Ann Garvey, Augsburg's vice president for student affairs, has invested much of her life in the College she has been a part of since 1998. As a member of the President's Cabinet, Ann holds responsibility for what she jokingly calls the ‘care and feeding' of all undergraduate and graduate students.
As an extension of her deep commitment to the College, she designed her estate plans to include a specific percent of her Roth IRA (rather than a dollar amount) for scholarships for Augsburg students.
"I wouldn't characterize myself as adventurous when it comes to investments," Ann laughs. "Augsburg is very important to me, but I don't know what my future needs will be." She also hopes to make a lump-sum gift if her circumstances allow.
Investing in Hope
"[Making this commitment for scholarships] propels forward something that is important to me," Ann says. She sees firsthand the stress of paying for college causes students and families.
"When I was in college, the average cost was 10 percent of a family's average income. Today, it's 40 percent," Ann says. That reality is hard for someone who sees education as a hope industry. "Education helps people live better lives in all sorts of ways," Ann says.

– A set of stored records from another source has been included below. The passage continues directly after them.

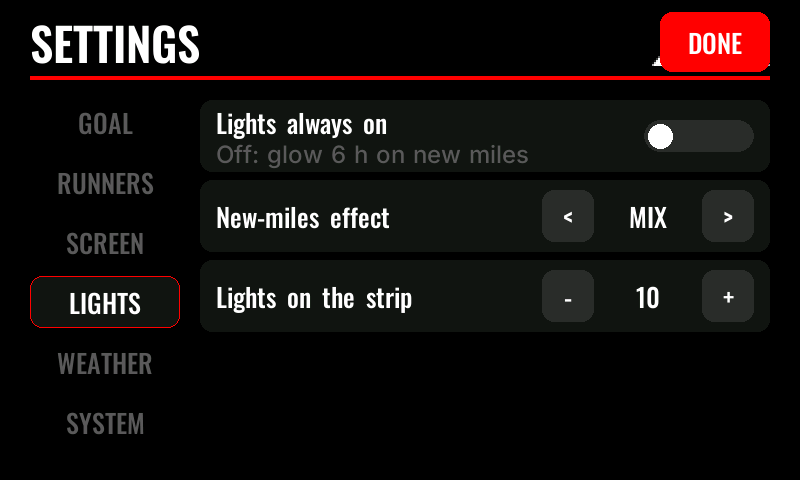
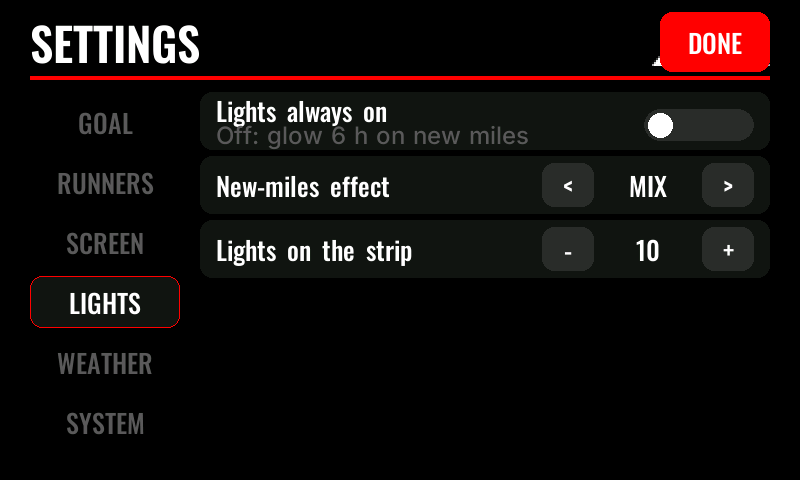
CrowPanel7 settings fixes: per-half theme background, 6 rows on screen, stable row labels
duo() now paints each runner's half with their own theme background so
light/dark theme mixes stay readable; settings rows shrink to fit six
(including both Colors rows and the photo row); sRow copies the label
into per-row storage so the two Colors rows don't share a dead pointer.

diff --git a/firmware-crowpanel7/src/ui.cpp b/firmware-crowpanel7/src/ui.cpp
@@ -306,19 +306,19 @@ void weatherText(char* wx, size_t n, const UiData& d) {
 }
 
 // Theme background, or the photo blended most of the way into it so the numbers stay readable.
-void bg(lgfx::LovyanGFX& g) {
-  if (!backdrop) return (void)g.fillScreen(c(g, BLACK));
+void bg(lgfx::LovyanGFX& g, int x0 = 0, int w = W) {
+  if (!backdrop) return (void)g.fillRect(x0, 0, w, H, c(g, BLACK));
   const float A = 0.32f;
   const int br = BLACK >> 16, bgc = (BLACK >> 8) & 0xFF, bb = BLACK & 0xFF;
   static uint16_t row[W];
   for (int y = 0; y < H; y++) {
-    const uint16_t* p = backdrop + y * W;
-    for (int x = 0; x < W; x++) {
+    const uint16_t* p = backdrop + y * W + x0;
+    for (int x = 0; x < w; x++) {
       const int r = ((p[x] >> 11) & 31) * 255 / 31, gr = ((p[x] >> 5) & 63) * 255 / 63, b = (p[x] & 31) * 255 / 31;
       const int R = br + (int)((r - br) * A), G = bgc + (int)((gr - bgc) * A), B = bb + (int)((b - bb) * A);
       row[x] = (R >> 3) << 11 | (G >> 2) << 5 | B >> 3;
     }
-    g.pushImage(0, y, W, 1, (const lgfx::rgb565_t*)row);
+    g.pushImage(x0, y, w, 1, (const lgfx::rgb565_t*)row);
   }
 }
 
@@ -398,7 +398,10 @@ void main(lgfx::LovyanGFX& g, const UiData& d) {
 
 void duo(lgfx::LovyanGFX& g, const UiData& a, const UiData& b) {
   const int saved = cur;
-  bg(g);
+  setTheme(a.theme);
+  bg(g, 0, W / 2);
+  setTheme(b.theme);
+  bg(g, W / 2, W / 2);
   runner(g, a, 0, W / 2, "Runner 1", false, nullptr);
   runner(g, b, W / 2, W / 2, "Runner 2", false, nullptr);
   g.fillRect(W / 2 - 1, 20, 2, H - 40, c(g, TRACK));
@@ -765,8 +768,8 @@ float frand(float a, float b) { return a + (b - a) * (rand() % 1000) / 1000.0f; 
 
 // ---- On-screen settings ------------------------------------------------------
 const int TAB_X = M, TAB_W = 150, TAB_Y0 = 96, TAB_H = 52, TAB_GAP = 8;
-const int SROW_X = 200, SROW_W = W - SROW_X - M, SROW_Y0 = 100, SROW_H = 72, SROW_GAP = 8;
-const int CTL_Y = SROW_H / 2 - 26, CTL_W = 52, CTL_H = 52, VAL_W = 108;
+const int SROW_X = 200, SROW_W = W - SROW_X - M, SROW_Y0 = 92, SROW_H = 58, SROW_GAP = 6;
+const int CTL_Y = SROW_H / 2 - 22, CTL_W = 52, CTL_H = 44, VAL_W = 108;
 const int CTL_X = SROW_X + SROW_W - (2 * CTL_W + VAL_W) - 16;
 
 void sTab(lgfx::LovyanGFX& g, int i, const char* name, bool on) {
@@ -808,12 +811,12 @@ void sRowDraw(lgfx::LovyanGFX& g, int i, const SetRow& r) {
   }
   if (*r.hint) {
     fit(g, &f_label, lbl, SROW_W - 200);
-    text(g, &f_label, WHITE, pbg, middle_left, lbl, SROW_X + 16, y + SROW_H / 2 - 14);
+    text(g, &f_label, WHITE, pbg, middle_left, lbl, SROW_X + 16, y + SROW_H / 2 - 11);
     char h[70];
     strncpy(h, r.hint, sizeof h - 1);
     h[sizeof h - 1] = 0;
     fit(g, &f_body, h, SROW_W - 200);
-    text(g, &f_body, DIM, pbg, middle_left, h, SROW_X + 16, y + SROW_H / 2 + 18);
+    text(g, &f_body, DIM, pbg, middle_left, h, SROW_X + 16, y + SROW_H / 2 + 14);
   } else {
     fit(g, &f_label, lbl, SROW_W - 200);
     text(g, &f_label, WHITE, pbg, middle_left, lbl, SROW_X + 16, y + SROW_H / 2);

diff --git a/firmware-crowpanel7/src/main.cpp b/firmware-crowpanel7/src/main.cpp
@@ -52,6 +52,7 @@ enum SetId {
 ui::SetRow setRows[9];
 int setIds[9], setCount = 0, setTab = 0, setRunner = 0;
 char setVals[9][44];
+char setLbls[9][48];
 bool setEraseArm = false;
 char setStatusBuf[60] = "";
 
@@ -642,10 +643,13 @@ void sRow(int id, ui::RowKind k, const char* label, const char* val = "", bool o
   char* v = setVals[setN];
   strncpy(v, val, sizeof setVals[0] - 1);
   v[sizeof setVals[0] - 1] = 0;
+  char* l = setLbls[setN];
+  strncpy(l, label, sizeof setLbls[0] - 1);
+  l[sizeof setLbls[0] - 1] = 0;
   ui::SetRow& r = setRows[setN];
   r.id = id;
   r.kind = k;
-  r.label = label;
+  r.label = l;
   r.value = v;
   r.on = on;
   r.hint = hint;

Over the past 30 years, Ann has held a variety of positions in student affairs. She's pleased to see the College fully embracing and celebrating its urban location and its commitment to intentional diversity. "The curriculum engages the city in a variety of different ways," Ann explains, noting the College actively pursues partnership with people and resources. "Augsburg is always evolving."
The daughter of an attorney and a social worker, Ann places a high value on philanthropy, volunteerism and, of course, education; values she saw in action while growing up in Eau Claire, Wisconsin. "I saw my parents involved in the community, their church, the Boy Scouts...they made financial gifts, but they also volunteered as much as they were able," Ann says.

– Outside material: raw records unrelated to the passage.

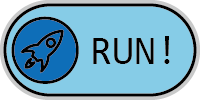
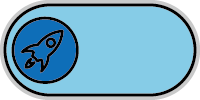
Make game control bar translatable.

Changed region(s): [[0.45, 0.36, 0.78, 0.66], [0.81, 0.36, 0.87, 0.66]]

diff --git a/frontend/widgets/game-control-bar/style.scss b/frontend/widgets/game-control-bar/style.scss
@@ -17,11 +17,21 @@
     background-position: center;
     display : inline-block;
     height : $height;
+    line-height : $height;
   }
   .button-large
   {
     @extend .button;
     width : $large_button_width;
+    padding-left: 100px;
+    font-size: 2em;
+    color: black;
+    &:hover {
+      text-decoration: none;
+    }
+    &:active {
+      text-decoration: none;
+    }
   }
   .button-small
   {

When Ann's father died a few years ago, she learned he had made estate gifts to several charities that were important to him. She learned her mother, who is still living, has made similar arrangements. That knowledge got her thinking, and she wondered what her own philanthropic contribution could be. "I'm at that age when people start getting lots of calls about planned giving," Ann laughs. "This is when people start thinking about retirement and their legacy-what mark they want to make."
"I hope to live long enough and do well enough to endow a scholarship while I'm still alive," Ann, who also supports the Augsburg Fund and other College initiatives, says. Ann is already doing better financially than she expected. "I never thought I'd live long enough to see same-sex marriage," Ann says.
She did all of her retirement planning based on being legally single her entire life. When Ann married her partner in 2013, the change in legal status impacted her financial future, but the importance of estate planning remains the same. "I'm just dipping my toes into philanthropy, and plan to look at other options for giving," Ann says.
The information on this website is not intended as legal or tax advice. For such advice, please consult an attorney or tax advisor. Figures cited in examples are for hypothetical purposes only and are subject to change. References to estate and income taxes include federal taxes only. State income/estate taxes or state law may impact your results. Annuities are subject to regulation by the State of California. Payments under such agreements, however, are not protected or otherwise guaranteed by any government agency or the California Life and Health Insurance Guarantee Association. A charitable gift annuity is not regulated by the Oklahoma Insurance Department and is not protected by a guaranty association affiliated with the Oklahoma Insurance Department. Charitable gift annuities are not regulated by and are not under the jurisdiction of the South Dakota Division of Insurance.